Anthony graduated from Birmingham City Schools and went to work for Stockham Valves and Fittings, for whom he competed in industrial league baseball in the early 1970s. He completed his bachelor's degree at Alabama A&M University in 1974 and went on to enroll in evening courses at the Miles College School of Law, completing his Juris Doctorate in 1979. There he was inspired by Ralph Cook and David Cromwell Johnson to pursue a career in law. After passing the bar, he took a job as a prosecutor in the office of the Jefferson County District Attorney. He served from 1983 to 1995 as a municipal judge and later served as the dean of Miles' School of Law.
Anthony finished second in the 1991 and 1995 Birmingham mayoral elections in which Richard Arrington, Jr won his fourth and fifth terms. He also served as president of the Jefferson County Progressive Democratic Council, a rival to Arrngton's Jefferson County Citizens Coalition. In the 1999 Birmingham mayoral election he supported Bernard Kincaid (with whom he had founded People's Choice to oppose Arrington's Jefferson County Citizens Coalition) and served Mayor Kincaid as a legal advisor. In 2002 Anthony forced a runoff for Alabama Senate District 20 against incumbent Sundra Escott-Russell. During the campaign he argued the need for a new state constitution.
As a defender, Anthony has taken on some of the biggest criminal cases in the county. He is representing Dedrick Griham, who has been charged with kidnapping and raping Sandra Gregory in May 2006. He has also represented murder suspects Derrol Shaw, who pleaded guilty to four murders, Freddie Powell, a 70-year-old man who was charged in the death of 2-year-old Kateria Blackburn, and Andrew Moore, a 73-year-old man charged with manslaughter in the death of a 14-year-old boy. Anthony also filed an unsuccessful motion on behalf of Eric Robert Rudolph, asking a judge to set aside the verdict in a civil suit against Rudolph won by Emily Lyons.

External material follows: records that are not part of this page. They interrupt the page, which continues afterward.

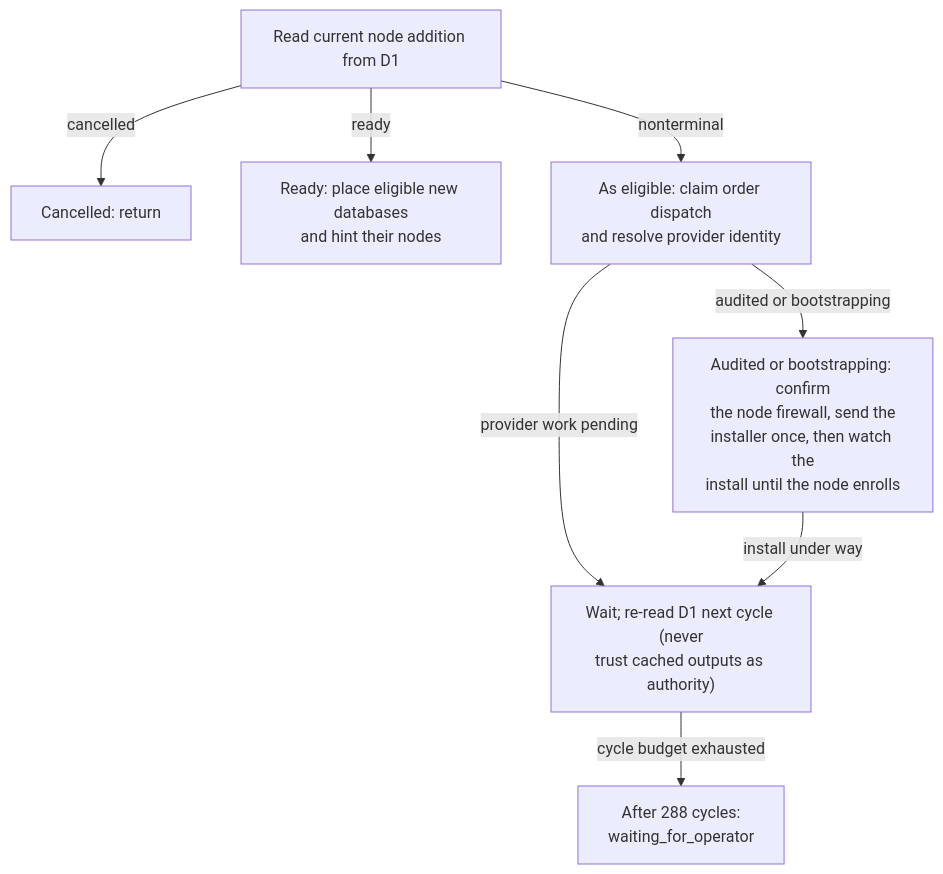
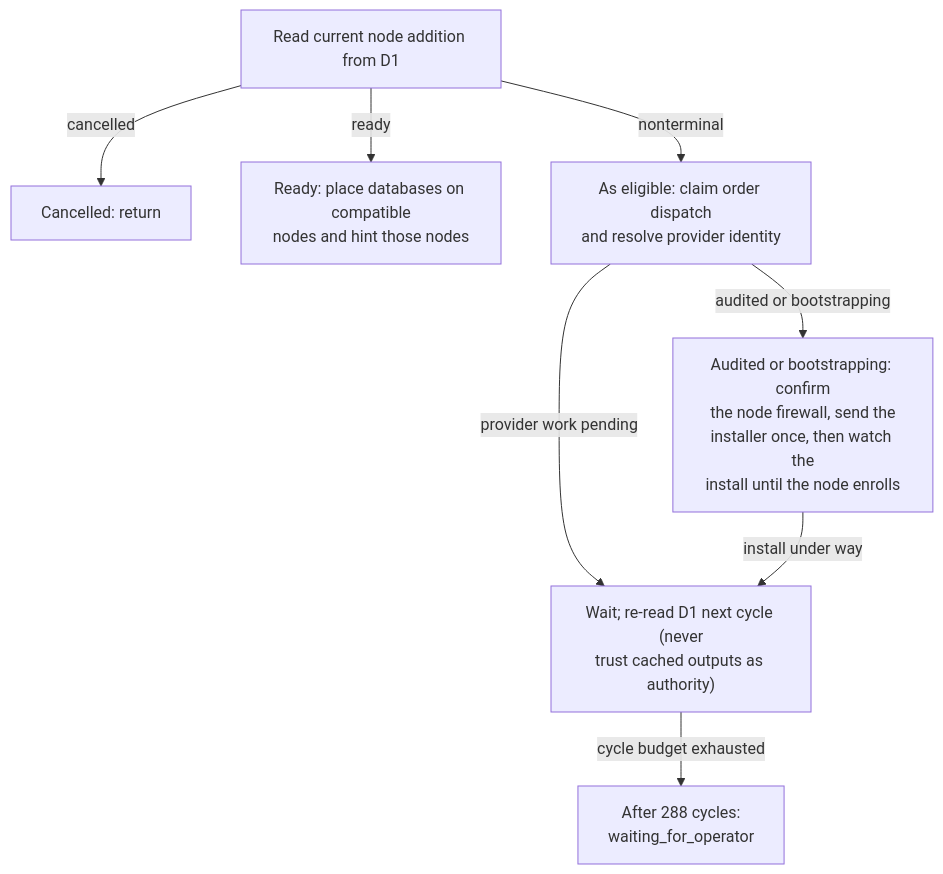
Before and after one commit to amerged-org/cloudflare-postgres: the diagram in docs/architecture/mermaider/add-node.mmd, drawn with Mermaid. The commit also changed 40 other files, not shown here.

Commit message:
feat: add qualified managed PostGIS and JSON Schema extensions

```diff
--- a/docs/architecture/mermaider/add-node.mmd
+++ b/docs/architecture/mermaider/add-node.mmd
@@ -1,15 +1,15 @@
 flowchart TD
     n_98d16e133cfc["Read current node addition from D1"]
     n_05cae6515ea2["Cancelled: return"]
-    n_f6c7e8a30e85["Ready: place eligible new databases<br/>and hint their nodes"]
+    n_f6c7e8a30e85["Ready: place databases on compatible<br/>nodes and hint those nodes"]
     n_a67701fc2401["As eligible: claim order dispatch<br/>and resolve provider identity"]
     n_d893dc3cbbc2["Audited or bootstrapping: confirm<br/>the node firewall, send the<br/>installer once, then watch the<br/>install until the node enrolls"]
     n_8092c49190cf["Wait; re-read D1 next cycle (never<br/>trust cached outputs as authority)"]
     n_83212f141b4e["After 288 cycles:<br/>waiting_for_operator"]
     n_98d16e133cfc -->|"cancelled"| n_05cae6515ea2
     n_98d16e133cfc -->|"ready"| n_f6c7e8a30e85
     n_98d16e133cfc -->|"nonterminal"| n_a67701fc2401
     n_a67701fc2401 -->|"audited or bootstrapping"| n_d893dc3cbbc2
     n_a67701fc2401 -->|"provider work pending"| n_8092c49190cf
     n_8092c49190cf -->|"cycle budget exhausted"| n_83212f141b4e
     n_d893dc3cbbc2 -->|"install under way"| n_8092c49190cf
```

Anthony is known for his passionate oration, withering cross-examinations, and for his fashion sense. He has run three times for Mayor of Birmingham and once for State Senate without success. Anthony serves on the Metropolitan Development Board and on the Board of Commissioners for the Housing Authority of the Birmingham District. He is a deacon at Tabernacle Baptist Church. He and his wife Felicia have two daughters.
In his 2009 mayoral campaign, Anthony stressed the need for accountability and fairness. After stabilizing city finances, he hoped to lead major improvements to basic services such as education and transit. He was endorsed by The Birmingham News, and finished fourth in the race, garnering 4,344 of 34,931 votes. After conceding defeat, he pledged not to run for mayor again, but to continue to work for the improvement of Birmingham.
- Hickerson, Patrick (June 5, 2002) "Anthony, Escott-Russell in runoff with no GOP rivals." Birmingham News
- Walton, Val (August 15, 2006) "Dapper defender." Birmingham News
- Bryant, Joseph D. (November 8, 2009) "Emory Anthony to announce run for mayor Monday." Birmingham News
- Bryant, Joseph D. (November 23, 2009) "Birmingham mayor's race: Hopeful Emory Anthony used to challenges." Birmingham News
 External links
- Emory Anthony campaign website